Jan 282011

We are witnessing the breakdown of the Arab state after decades of failure and mounting crises. The Arab political establishment has never looked weaker than it does today. It is either dying a protracted silent death, corroded from within, or collapsing in thunderous explosions. Tunisia, which toppled its dictator through popular revolution two weeks ago, is by no means an exception. The symptoms are evident throughout the region, from the accelerating movement of protest in Egypt, Algeria and Jordan, or the increasing polarisation of Lebanon’s sectarian politics, to the near-collapse of the state in Yemen and Sudan, and its complete disintegration in Somalia. Continue reading »

Jan 182011

Few Tunisians could have imagined that a president who had repressed and stifled them for more than 23 years could be so fragile, so vulnerable. As soon as the uprising that raged around the country for just over four weeks reached its capital, Tunis – with waves of protesters besieging the interior ministry, the seat of one of the region’s most brutal police machines, chanting “We are free, get out!” – he fell apart like a paper tiger. Continue reading »

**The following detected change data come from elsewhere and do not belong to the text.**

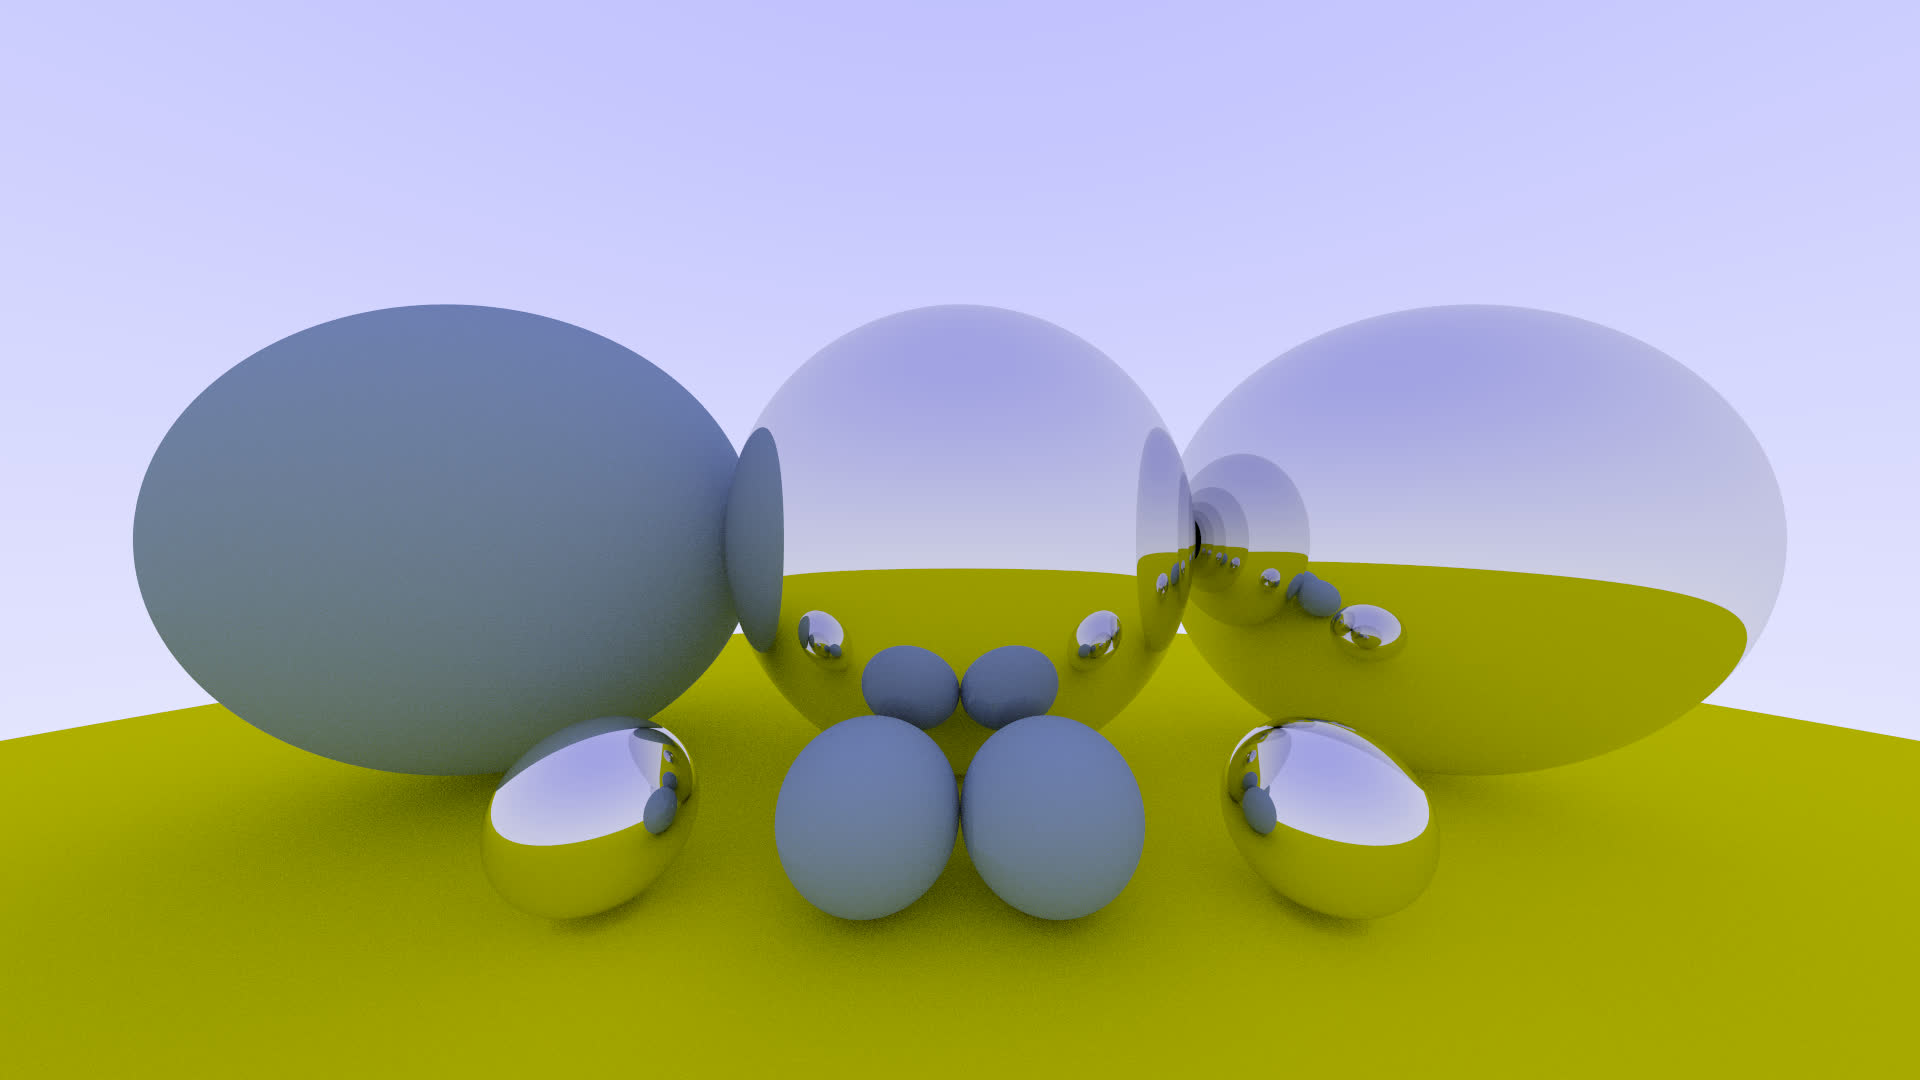
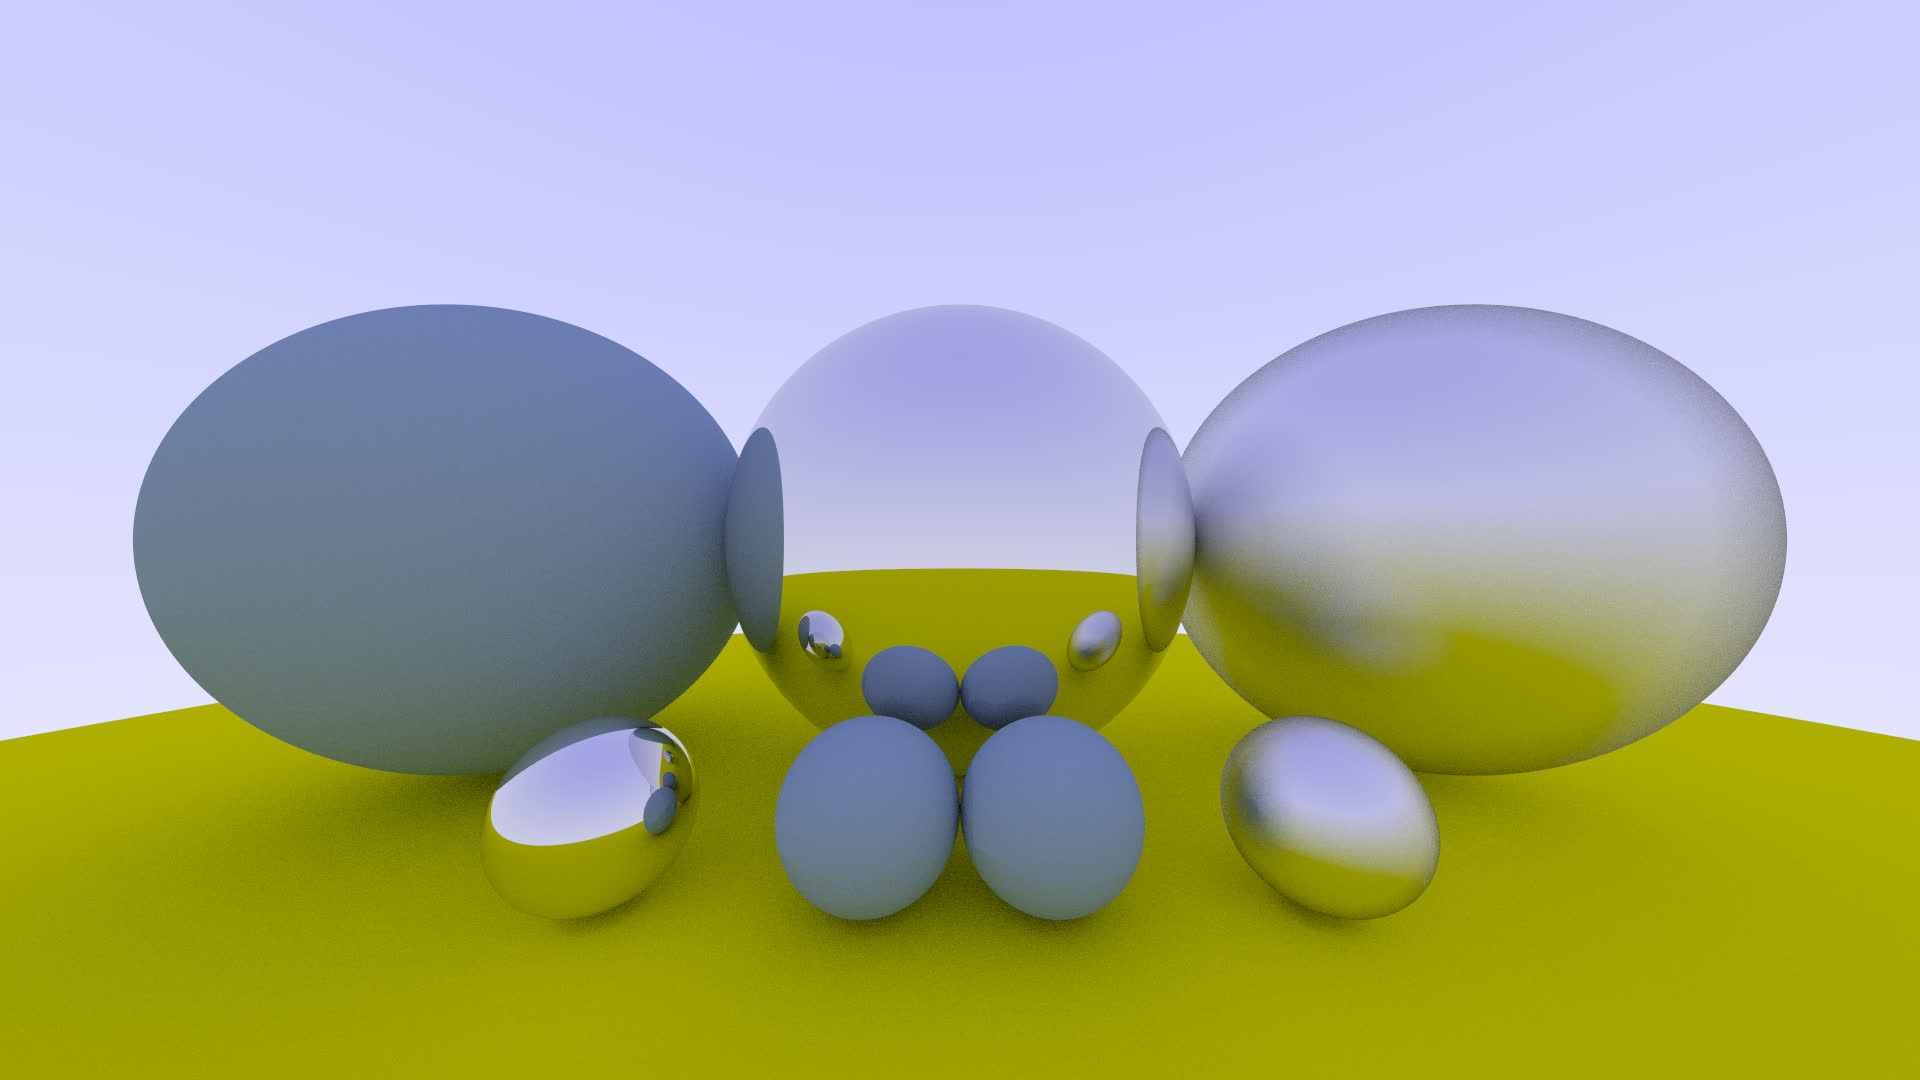
add fuzzy reflection
restructure code

diff --git a/src/main.c b/src/main.c
@@ -15,16 +15,17 @@ int main(void)
     Camera camera = camera_init(16.0 / 9.0, 1920, 100, 30);
     ShapeVector *world = shape_vector_init(10);
     Lambertian ground_material = lambertian_init(color_init(0.8, 0.8, 0.0));
-    Lambertian sphere_fuzzy_material = lambertian_init(color_init(0.3, 0.4, 0.5));
-    Metal sphere_metal_mateiral = metal_init(color_init(0.8, 0.8, 0.8)); 
+    Lambertian lambertian = lambertian_init(color_init(0.3, 0.4, 0.5));
+    Metal smooth_metal = metal_init(color_init(0.8, 0.8, 0.8), 0.0); 
+    Metal fuzzy_metal = metal_init(color_init(0.8, 0.8, 0.8), 0.5); 
     Sphere ground = sphere_init(&ground_material, (Point3){ 0.0, -20.4, -1.0 }, 20.0);
-    Sphere sphere1 = sphere_init(&sphere_fuzzy_material, (Point3){ -0.8, 0.0, -1.0 }, 0.4);
-    Sphere sphere2 = sphere_init(&sphere_metal_mateiral, (Point3){ 0.0, 0.0, -1.0 }, 0.4);
-    Sphere sphere3 = sphere_init(&sphere_metal_mateiral, (Point3){ 0.8, 0.0, -1.0 }, 0.4);
-    Sphere sphere4 = sphere_init(&sphere_metal_mateiral, (Point3){ -0.4, -0.3, -0.6 }, 0.1);
-    Sphere sphere5 = sphere_init(&sphere_metal_mateiral, (Point3){ 0.4, -0.3, -0.6 }, 0.1);
-    Sphere sphere6 = sphere_init(&sphere_fuzzy_material, (Point3){ -0.1, -0.3, -0.6 }, 0.1);
-    Sphere sphere7 = sphere_init(&sphere_fuzzy_material, (Point3){ 0.1, -0.3, -0.6 }, 0.1);
+    Sphere sphere1 = sphere_init(&lambertian, (Point3){ -0.8, 0.0, -1.0 }, 0.4);
+    Sphere sphere2 = sphere_init(&smooth_metal, (Point3){ 0.0, 0.0, -1.0 }, 0.4);
+    Sphere sphere3 = sphere_init(&fuzzy_metal, (Point3){ 0.8, 0.0, -1.0 }, 0.4);
+    Sphere sphere4 = sphere_init(&smooth_metal, (Point3){ -0.4, -0.3, -0.6 }, 0.1);
+    Sphere sphere5 = sphere_init(&fuzzy_metal, (Point3){ 0.4, -0.3, -0.6 }, 0.1);
+    Sphere sphere6 = sphere_init(&lambertian, (Point3){ -0.1, -0.3, -0.6 }, 0.1);
+    Sphere sphere7 = sphere_init(&lambertian, (Point3){ 0.1, -0.3, -0.6 }, 0.1);
     shape_vector_push(world, &ground);
     shape_vector_push(world, &sphere1);
     shape_vector_push(world, &sphere2);

diff --git a/src/metal.c b/src/metal.c
@@ -1,0 +1,28 @@
+#include "metal.h"
+#include "shape.h"
+#include "ray.h"
+#include "vec3.h"
+#include "common.h"
+#include <stdbool.h>
+
+static bool metal_scatter(Material *material, Ray *ray_in, struct HitRecord *record, Color *attenuation, Ray *ray_out)
+{
+    Metal *metal = (Metal*)material;
+    Vec3 scaled_normal = vec3_mul_scalar(&record->normal, 2, -vec3_dot(&ray_in->direction, &record->normal), 2.0);
+    Vec3 reflection_direction = vec3_add(&ray_in->direction, 1, &scaled_normal);
+    Vec3 unit_reflection_direction = vec3_unit_vector(&reflection_direction);
+    Vec3 rand_unit_vec = rand_unit_vec3();
+    Vec3 fuzzy_rand_unit_vec = vec3_mul_scalar(&rand_unit_vec, 1, metal->fuzzy_rate);
+    Vec3 fuzzy_direction = vec3_add(&unit_reflection_direction, 1, &fuzzy_rand_unit_vec);
+    *ray_out = (Ray){ .origin = record->hit_point, .direction = fuzzy_direction };
+    *attenuation = material_atternuation(metal);
+    return vec3_dot(&ray_out->direction, &record->normal) > 0;
+}
+
+Metal metal_init(Color albedo, double fuzzy_rate)
+{
+    static struct MaterialVTable vtbl = { .scatter = &metal_scatter, .attenuation = NULL };
+    if (fuzzy_rate <= 0.0) fuzzy_rate = 0.0;
+    if (fuzzy_rate >= 1)   fuzzy_rate = 1.0;
+    return (Metal){ .material = material_init(&vtbl, albedo), .fuzzy_rate = fuzzy_rate };
+}

diff --git a/include/metal.h b/include/metal.h
@@ -6,8 +6,9 @@
 
 typedef struct {
     Material material;
+    double fuzzy_rate;
 } Metal;
 
-Metal metal_init(Color albedo);
+Metal metal_init(Color albedo, double fuzzy_rate);
 
 #endif // METAL_H_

Jan 042011

It seems that the waters of the stagnant Arab swamp may be stirring at last. Tunisia, that small north African country on the Arab world’s western shores, has for the past two weeks been the scene of a social uprising rare in this tightly controlled part of the world. This outburst of popular anger was ignited by an unemployed 26-year-old university graduate setting himself ablaze outside a police station in the provincial town of Sidi Bouzid. Soon afterwards another young man electrocuted himself, shouting “No unemployment, no misery!” and more attempted suicides have been reported since. A wave of riots and protests has ensued, sweeping through towns and villages all over the country – even in the capital, Tunis. Continue reading »

Dec 112005

In the recent Egyptian elections, the Muslim Brotherhood, the oldest and largest Islamic movement in the Arab world, has succeeded in winning approximately one third of the votes, even though the organisation, which continues to be banned in Egypt, had confined itself to contesting 144 out of the 454 parliamentary seats to avoid aggravating the government. Continue reading »